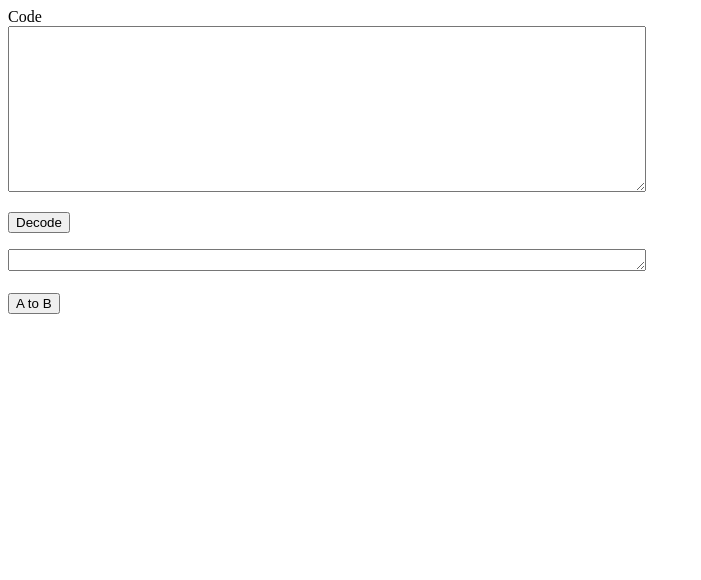
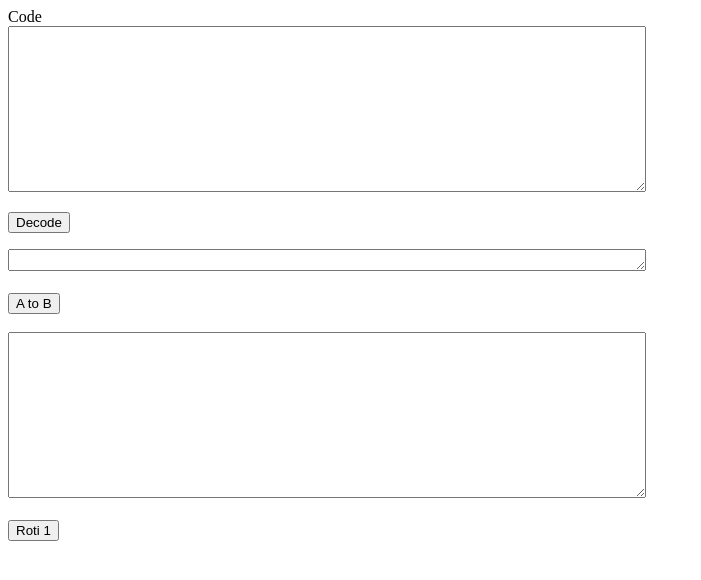
Before and after one commit to btyggy/btyggy, a plain HTML site: page unescape.html in a window 1280 px wide. Shown: the whole page, without its empty margins (0-701 px from the left). Drawn offline with Linux system fonts and the light colour scheme.

Commit message:
not working

```diff
--- a/unescape.html
+++ b/unescape.html
@@ -10,24 +10,30 @@
         width: 50%;
         height: 1rem;
     }
+
+    .myRot1 {
+        width: 50%;
+        height: 10rem;
+    }
 </style>
 <html>
 
 <body>
     Code<br>
-    <textarea class="myCode" id="myTextarea">
-</textarea>
+    <textarea class="myCode" id="myTextarea"></textarea>
     <p></p>
     <button type="button" onclick="myFunction()">Decode</button>
     <p></p>
-    <textarea class="ab" id="Atob">
-</textarea>
+    <textarea class="ab" id="Atob"></textarea>
     <br>
     <br>
     <button type="button" onclick="ab()">A to B</button>
-
-
-
+    <br>
+    <br>
+    <textarea class="myRot1" id="myRot1"></textarea>
+    <br>
+    <br>
+    <button type="button" onclick="rot1()">Roti 1</button>
     <script>
         function myFunction() {
             outpp = ""
@@ -44,8 +50,21 @@
         }
 
 
+        function rot1() {
+            rot=[]
+
+            inpu = document.getElementById("myRot1").value.split("")
+
+            inpu.forEach(e => {
 
 
+                 rot.push( String.fromCharCode(e-1) )
+
+        })
+
+        document.getElementById("myRot1").value=rot.join()
+
+    }
 
     </script>
 </body>
```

========

**THE TASK**
Output the listing exactly, without images.

**FINISHED TASK**
Before and after one commit to btyggy/btyggy, a plain HTML site: page unescape.html in a window 1280 px wide. Shown: the whole page, without its empty margins (0-701 px from the left). Drawn offline with Linux system fonts and the light colour scheme.

Commit message:
not working

```diff
--- a/unescape.html
+++ b/unescape.html
@@ -10,24 +10,30 @@
         width: 50%;
         height: 1rem;
     }
+
+    .myRot1 {
+        width: 50%;
+        height: 10rem;
+    }
 </style>
 <html>
 
 <body>
     Code<br>
-    <textarea class="myCode" id="myTextarea">
-</textarea>
+    <textarea class="myCode" id="myTextarea"></textarea>
     <p></p>
     <button type="button" onclick="myFunction()">Decode</button>
     <p></p>
-    <textarea class="ab" id="Atob">
-</textarea>
+    <textarea class="ab" id="Atob"></textarea>
     <br>
     <br>
     <button type="button" onclick="ab()">A to B</button>
-
-
-
+    <br>
+    <br>
+    <textarea class="myRot1" id="myRot1"></textarea>
+    <br>
+    <br>
+    <button type="button" onclick="rot1()">Roti 1</button>
     <script>
         function myFunction() {
             outpp = ""
@@ -44,8 +50,21 @@
         }
 
 
+        function rot1() {
+            rot=[]
+
+            inpu = document.getElementById("myRot1").value.split("")
+
+            inpu.forEach(e => {
 
 
+                 rot.push( String.fromCharCode(e-1) )
+
+        })
+
+        document.getElementById("myRot1").value=rot.join()
+
+    }
 
     </script>
 </body>
```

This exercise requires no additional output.